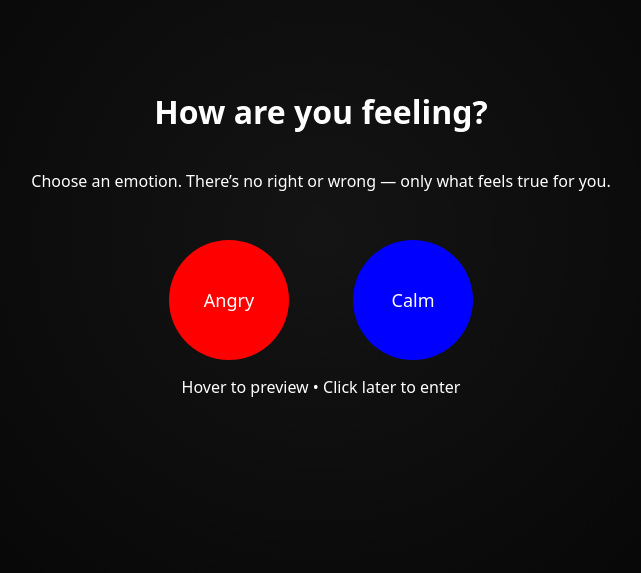
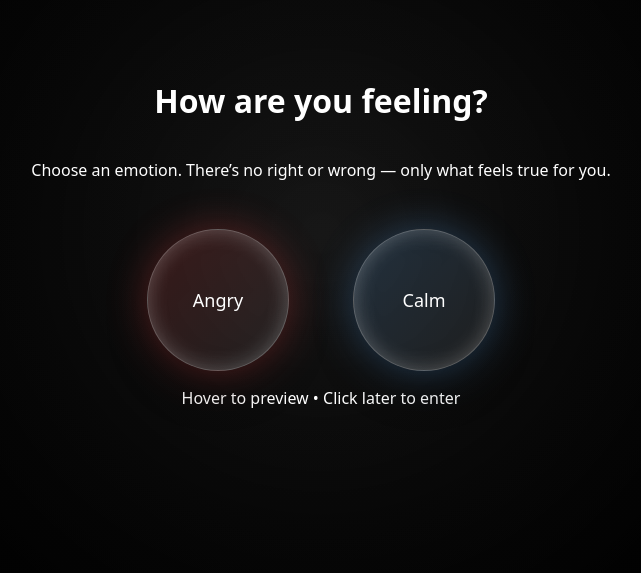
Before and after one commit to Isaac1740/Emotion-Arcade, a Next.js app: page / in a window 1280 px wide. Shown: the part 167-740 px from the top of the page, without its empty margins (319-960 px from the left). Built offline with nearby package versions, Linux system fonts and the light colour scheme.

Commit message:
Phase 3 complete: glassmorphism orbs, eye-safe emotion transitions, micro-interactions

```diff
--- a/app/globals.css
+++ b/app/globals.css
@@ -24,3 +24,15 @@ body {
   -webkit-backdrop-filter: blur(18px);
   border: 1px solid rgba(255, 255, 255, 0.08);
 }
+
+@keyframes slowPulse {
+  0% {
+    opacity: 0.9;
+  }
+  50% {
+    opacity: 0.97;
+  }
+  100% {
+    opacity: 0.9;
+  }
+}
--- a/app/page.tsx
+++ b/app/page.tsx
@@ -1,5 +1,6 @@
 "use client";
 
+import EmotionOrb from "@/components/EmotionOrb";
 import { useEmotion } from "../emotion/EmotionProvider";
 
 export default function Home() {
@@ -10,10 +11,12 @@ export default function Home() {
       className="h-screen w-full flex flex-col items-center justify-center text-center"
       style={{ background: "transparent" }}
     >
-      <h1 className="text-4xl font-semibold mb-2">
+      {/* Heading */}
+      <h1 className="text-4xl font-semibold mb-2 text-white">
         How are you feeling?
       </h1>
 
+      {/* Subtitle */}
       <p className="text-white/60 mb-10 max-w-xl">
         Choose an emotion. There’s no right or wrong — only what feels true for you.
       </p>
@@ -26,50 +29,24 @@ export default function Home() {
           marginTop: "32px",
         }}
       >
-  {/* Angry */}
-  <div
-    onMouseEnter={() => setEmotion("angry")}
-    onMouseLeave={() => setEmotion(null)}
-    style={{
-      width: "120px",
-      height: "120px",
-      borderRadius: "50%",
-      backgroundColor: "red",
-      display: "flex",
-      alignItems: "center",
-      justifyContent: "center",
-      fontSize: "18px",
-      fontWeight: 500,
-      cursor: "pointer",
-      color: "white",
-    }}
-  >
-    Angry
+        {/* Angry Orb */}
+        <EmotionOrb
+          label="Angry"
+          emotion="angry"
+          onHoverStart={() => setEmotion("angry")}
+          onHoverEnd={() => setEmotion(null)}
+        />
+
+        {/* Calm Orb */}
+        <EmotionOrb
+          label="Calm"
+          emotion="calm"
+          onHoverStart={() => setEmotion("calm")}
+          onHoverEnd={() => setEmotion(null)}
+        />
       </div>
 
-  {/* Calm */}
-  <div
-    onMouseEnter={() => setEmotion("calm")}
-    onMouseLeave={() => setEmotion(null)}
-    style={{
-      width: "120px",
-      height: "120px",
-      borderRadius: "50%",
-      backgroundColor: "blue",
-      display: "flex",
-      alignItems: "center",
-      justifyContent: "center",
-      fontSize: "18px",
-      fontWeight: 500,
-      cursor: "pointer",
-      color: "white",
-    }}
-  >
-    Calm
-  </div>
-</div>
-
-
+      {/* Footer Hint */}
       <p className="text-sm text-white/40 mt-8">
         Hover to preview • Click later to enter
       </p>
--- /dev/null
+++ b/components/EmotionOrb.tsx
@@ -0,0 +1,87 @@
+"use client";
+
+import { useState } from "react";
+
+type EmotionOrbProps = {
+  label: string;
+  emotion: "angry" | "calm";
+  onHoverStart: () => void;
+  onHoverEnd: () => void;
+};
+
+export default function EmotionOrb({
+  label,
+  emotion,
+  onHoverStart,
+  onHoverEnd,
+}: EmotionOrbProps) {
+  const [hovered, setHovered] = useState(false);
+
+  const glowColor =
+    emotion === "angry"
+      ? "rgba(255, 80, 80, 0.45)"
+      : "rgba(100, 180, 255, 0.45)";
+
+  const baseGlow =
+    emotion === "angry"
+      ? "rgba(255, 80, 80, 0.30)"
+      : "rgba(100, 180, 255, 0.30)";
+
+  return (
+    <div
+      onMouseEnter={() => {
+        setHovered(true);
+        onHoverStart();
+      }}
+      onMouseLeave={() => {
+        setHovered(false);
+        onHoverEnd();
+      }}
+      style={{
+        width: 140,
+        height: 140,
+        borderRadius: "50%",
+
+        /* Glass surface + emotion tint */
+        background:
+          emotion === "angry"
+            ? "linear-gradient(135deg, rgba(255,80,80,0.18), rgba(255,255,255,0.08))"
+            : "linear-gradient(135deg, rgba(100,180,255,0.18), rgba(255,255,255,0.08))",
+
+        backdropFilter: "blur(14px)",
+        WebkitBackdropFilter: "blur(14px)",
+        border: "1px solid rgba(255,255,255,0.28)",
+
+        /* Micro-interaction magic */
+        transform: hovered ? "scale(1.06)" : "scale(1)",
+        boxShadow: hovered
+          ? `
+            0 0 55px ${glowColor},
+            0 25px 50px rgba(0,0,0,0.35),
+            inset 0 0 22px rgba(255,255,255,0.28)
+          `
+          : `
+            0 0 40px ${baseGlow},
+            0 20px 40px rgba(0,0,0,0.25),
+            inset 0 0 20px rgba(255,255,255,0.25)
+          `,
+
+        transition:
+          "transform 0.25s ease, box-shadow 0.35s ease",
+
+        display: "flex",
+        alignItems: "center",
+        justifyContent: "center",
+
+        fontSize: 18,
+        fontWeight: 500,
+        color: "white",
+
+        cursor: "pointer",
+        userSelect: "none",
+      }}
+    >
+      {label}
+    </div>
+  );
+}
--- a/components/TempBackground.tsx
+++ b/components/TempBackground.tsx
@@ -1,29 +1,64 @@
 "use client";
 
-import { useEmotion } from "../emotion/EmotionProvider";
+import { useEmotion } from "@/emotion/EmotionProvider";
 
-export default function Background() {
+export default function TempBackground() {
   const { emotion } = useEmotion();
 
-  let background = "radial-gradient(circle at top, #141414, #000000)";
+  return (
+    <>
+      {/* Base dark background (never changes) */}
+      <div
+        style={{
+          position: "fixed",
+          inset: 0,
+          zIndex: -2,
+          background: "radial-gradient(circle at center, rgba(255,255,255,0.015) 0%, rgba(0,0,0,1) 75%)",
+        }}
+      />
 
-  if (emotion === "angry") {
-    background =
-      "radial-gradient(circle at top, rgba(255,60,60,0.35), #000000 65%)";
-  }
+      {/* Emotion glow overlay */}
+      <div
+        style={{
+          position: "fixed",
+          inset: 0,
+          zIndex: -1,
 
-  if (emotion === "calm") {
-    background =
-      "radial-gradient(circle at top, rgba(120,180,255,0.35), #000000 65%)";
-  }
+          background:
+            emotion === "angry"
+              ? `
+                radial-gradient(
+                  circle at center,
+                  rgba(255, 80, 80, 0.16) 0%,
+                  rgba(255, 80, 80, 0.10) 30%,
+                  rgba(255, 80, 80, 0.05) 50%,
+                  rgba(0, 0, 0, 1) 75%
+                )
+              `
+              : emotion === "calm"
+              ? `
+                radial-gradient(
+                  circle at center,
+                  rgba(100, 180, 255, 0.14) 0%,
+                  rgba(100, 180, 255, 0.09) 32%,
+                  rgba(100, 180, 255, 0.045) 52%,
+                  rgba(0, 0, 0, 1) 75%
+                )
+              `
+              : "transparent",
 
-  return (
-    <div
-      className="fixed inset-0 transition-all duration-700 pointer-events-none"
-      style={{
-        background,
-        zIndex: 0,
-      }}
-    />
+          // ONLY opacity is animated (safe)
+          opacity: emotion ? 1 : 0,
+          transition: "opacity 0.6s ease",
+
+          // Gentle breathing, no brightness spikes
+          animation: emotion
+            ? "slowPulse 6s ease-in-out infinite"
+            : "none",
+
+          pointerEvents: "none",
+        }}
+      />
+    </>
   );
 }
```
Lines whose indentation alone changed are shown as unchanged.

Problem details:
Take every line from the records that holds "none" and copy it down.

Completed exercise:
+        userSelect: "none",
-      className="fixed inset-0 transition-all duration-700 pointer-events-none"
+            : "none",
+          pointerEvents: "none",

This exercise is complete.